## [WORK INSTRUCTION]
If a line below includes the string "style", copy it.

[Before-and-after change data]
Start of Block

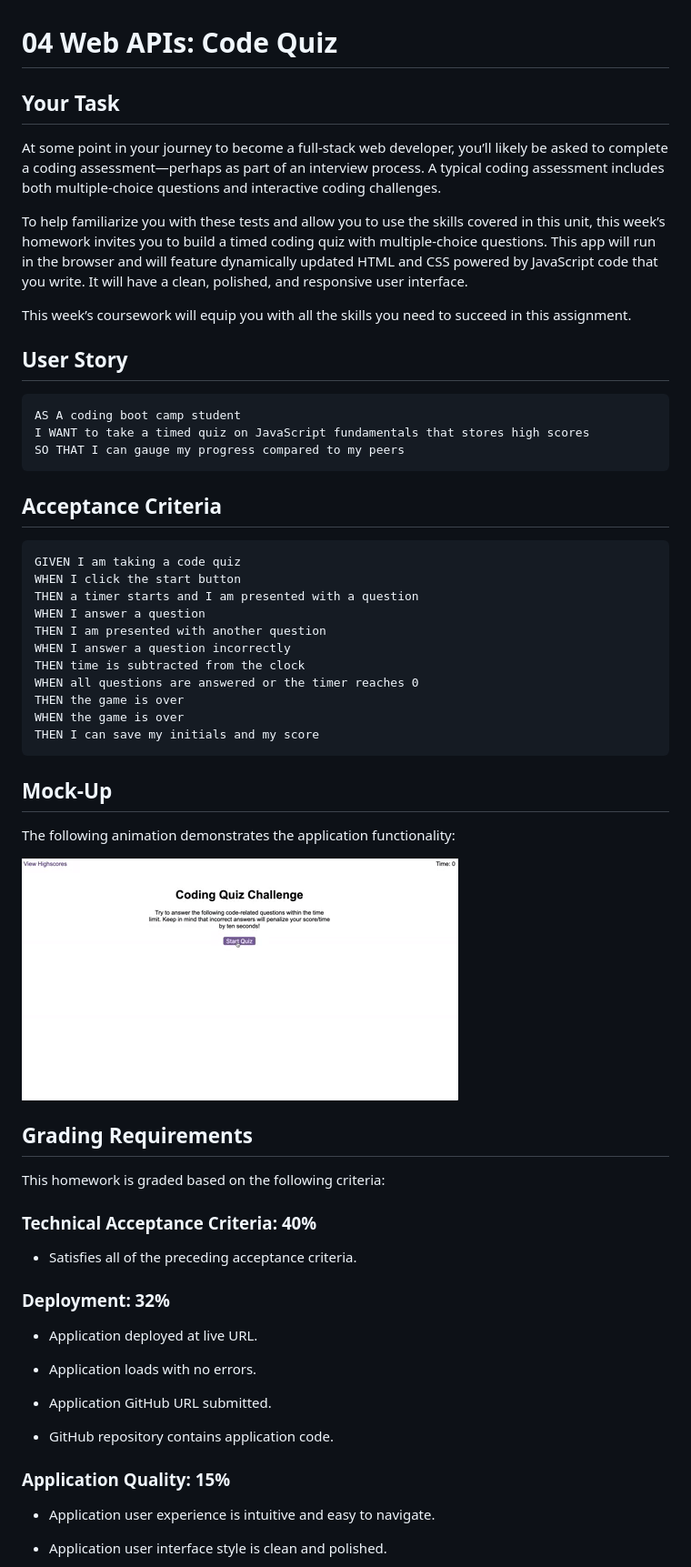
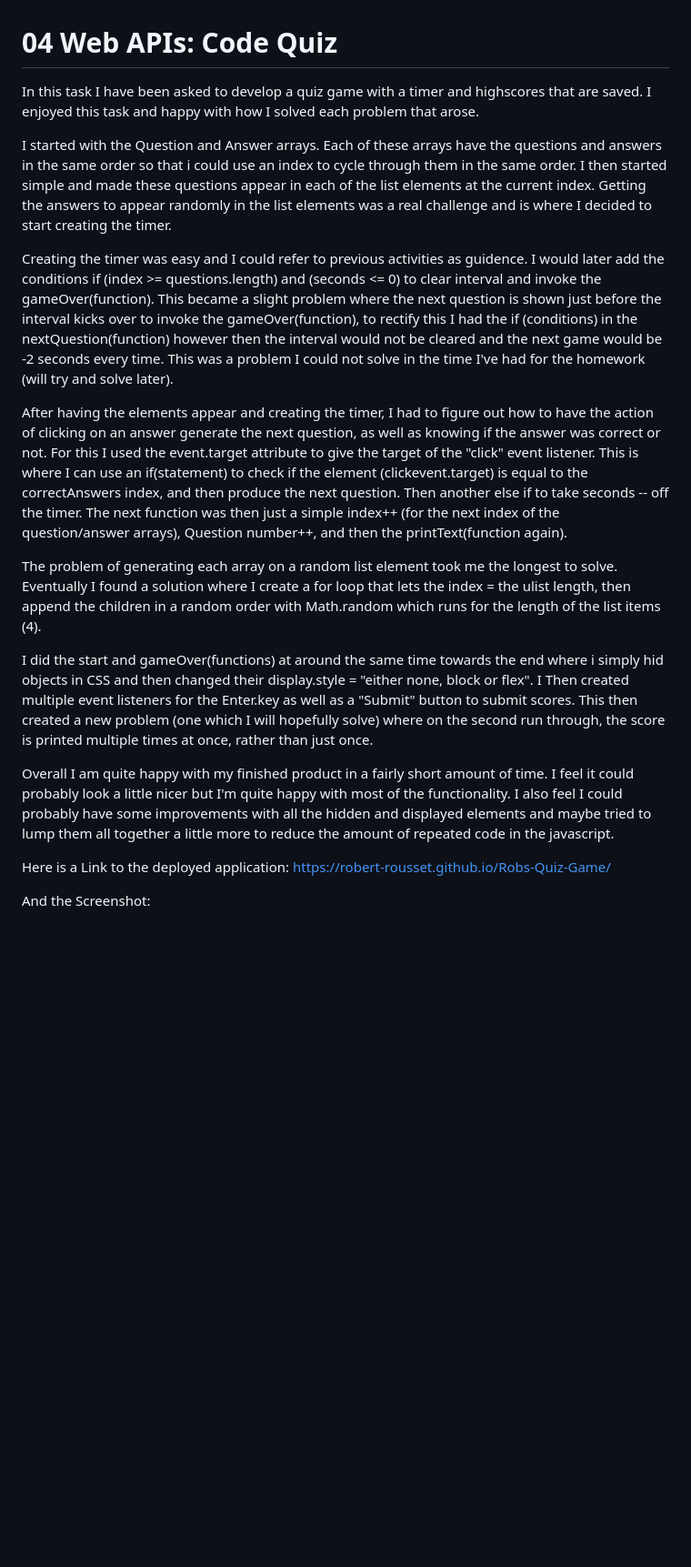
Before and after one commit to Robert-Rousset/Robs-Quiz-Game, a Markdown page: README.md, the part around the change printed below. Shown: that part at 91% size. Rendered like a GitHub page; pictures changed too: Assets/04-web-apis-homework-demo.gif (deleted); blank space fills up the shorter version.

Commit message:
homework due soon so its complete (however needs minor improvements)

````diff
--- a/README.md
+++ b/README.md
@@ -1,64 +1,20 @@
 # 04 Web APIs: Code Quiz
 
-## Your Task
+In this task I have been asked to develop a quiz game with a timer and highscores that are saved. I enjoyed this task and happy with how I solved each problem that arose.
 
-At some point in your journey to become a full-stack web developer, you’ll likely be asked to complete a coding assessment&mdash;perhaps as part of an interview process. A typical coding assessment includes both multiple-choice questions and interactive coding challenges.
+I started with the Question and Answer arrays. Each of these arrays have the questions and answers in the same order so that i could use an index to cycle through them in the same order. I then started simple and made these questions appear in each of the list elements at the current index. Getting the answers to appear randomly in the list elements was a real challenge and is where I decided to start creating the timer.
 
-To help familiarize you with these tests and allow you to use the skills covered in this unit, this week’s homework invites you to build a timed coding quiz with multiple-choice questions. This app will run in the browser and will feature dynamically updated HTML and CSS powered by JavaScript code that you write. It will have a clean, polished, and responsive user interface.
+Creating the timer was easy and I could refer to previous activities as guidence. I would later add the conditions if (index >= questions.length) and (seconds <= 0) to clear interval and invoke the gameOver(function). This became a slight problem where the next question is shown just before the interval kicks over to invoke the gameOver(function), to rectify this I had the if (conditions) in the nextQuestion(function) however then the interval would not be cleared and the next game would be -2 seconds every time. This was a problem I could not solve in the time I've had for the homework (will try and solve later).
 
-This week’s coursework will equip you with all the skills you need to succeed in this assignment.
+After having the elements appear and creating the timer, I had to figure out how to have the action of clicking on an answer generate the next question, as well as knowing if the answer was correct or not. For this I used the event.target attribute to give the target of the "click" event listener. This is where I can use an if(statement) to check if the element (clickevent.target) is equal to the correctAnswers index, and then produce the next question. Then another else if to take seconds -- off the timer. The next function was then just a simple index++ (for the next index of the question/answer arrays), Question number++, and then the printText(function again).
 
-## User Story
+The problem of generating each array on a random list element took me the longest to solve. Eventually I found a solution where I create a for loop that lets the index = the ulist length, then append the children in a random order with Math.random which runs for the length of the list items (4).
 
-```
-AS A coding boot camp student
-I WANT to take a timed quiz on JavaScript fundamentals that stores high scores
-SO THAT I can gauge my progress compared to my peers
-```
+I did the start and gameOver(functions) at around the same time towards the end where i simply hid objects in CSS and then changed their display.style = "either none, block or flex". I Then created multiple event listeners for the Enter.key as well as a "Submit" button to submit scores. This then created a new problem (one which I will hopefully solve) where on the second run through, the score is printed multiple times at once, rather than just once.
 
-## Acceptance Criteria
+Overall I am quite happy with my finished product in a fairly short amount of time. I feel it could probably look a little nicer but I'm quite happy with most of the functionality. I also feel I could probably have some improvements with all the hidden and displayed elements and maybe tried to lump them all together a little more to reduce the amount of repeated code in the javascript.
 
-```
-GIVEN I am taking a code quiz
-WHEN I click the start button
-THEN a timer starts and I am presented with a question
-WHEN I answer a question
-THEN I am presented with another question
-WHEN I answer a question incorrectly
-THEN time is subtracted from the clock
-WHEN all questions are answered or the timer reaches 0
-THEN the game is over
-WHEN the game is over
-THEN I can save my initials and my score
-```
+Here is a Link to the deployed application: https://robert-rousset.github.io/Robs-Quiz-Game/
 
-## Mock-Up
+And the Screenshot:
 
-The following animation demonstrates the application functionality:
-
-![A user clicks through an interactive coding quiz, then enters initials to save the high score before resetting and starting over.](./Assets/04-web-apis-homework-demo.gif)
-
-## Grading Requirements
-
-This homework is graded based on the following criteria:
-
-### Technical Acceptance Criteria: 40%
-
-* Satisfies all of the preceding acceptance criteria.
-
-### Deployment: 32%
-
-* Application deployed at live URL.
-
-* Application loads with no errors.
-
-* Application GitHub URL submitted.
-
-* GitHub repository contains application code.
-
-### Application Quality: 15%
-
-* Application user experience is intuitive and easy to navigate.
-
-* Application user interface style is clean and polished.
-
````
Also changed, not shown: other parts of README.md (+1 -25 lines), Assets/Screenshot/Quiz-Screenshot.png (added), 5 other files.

End of Block
Start of Block

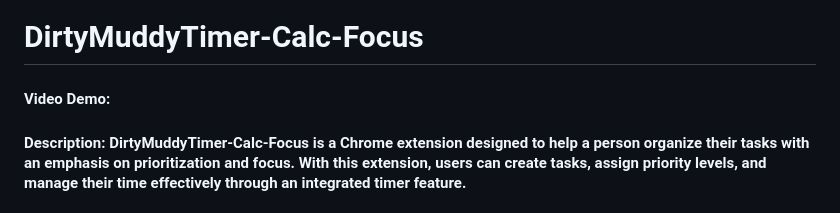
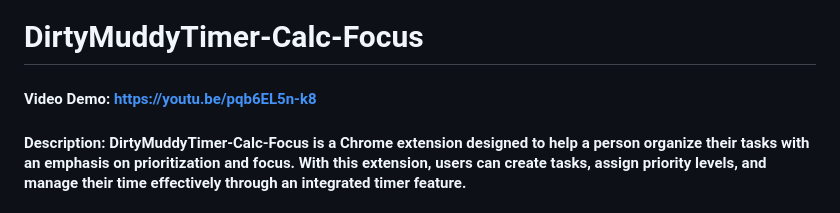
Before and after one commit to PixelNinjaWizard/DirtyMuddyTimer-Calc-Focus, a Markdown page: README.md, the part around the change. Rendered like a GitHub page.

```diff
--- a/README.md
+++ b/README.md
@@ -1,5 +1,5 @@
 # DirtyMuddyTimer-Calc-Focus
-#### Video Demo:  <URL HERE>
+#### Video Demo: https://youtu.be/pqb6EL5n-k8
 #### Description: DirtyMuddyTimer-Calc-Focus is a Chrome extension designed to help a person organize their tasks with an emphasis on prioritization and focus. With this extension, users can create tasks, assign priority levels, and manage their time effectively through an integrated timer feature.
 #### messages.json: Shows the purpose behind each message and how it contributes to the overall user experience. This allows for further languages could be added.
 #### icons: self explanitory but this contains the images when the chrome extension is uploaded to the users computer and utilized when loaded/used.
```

End of Block

## [FINAL ANSWER]
+I did the start and gameOver(functions) at around the same time towards the end where i simply hid objects in CSS and then changed their display.style = "either none, block or flex". I Then created multiple event listeners for the Enter.key as well as a "Submit" button to submit scores. This then created a new problem (one which I will hopefully solve) where on the second run through, the score is printed multiple times at once, rather than just once.
-* Application user interface style is clean and polished.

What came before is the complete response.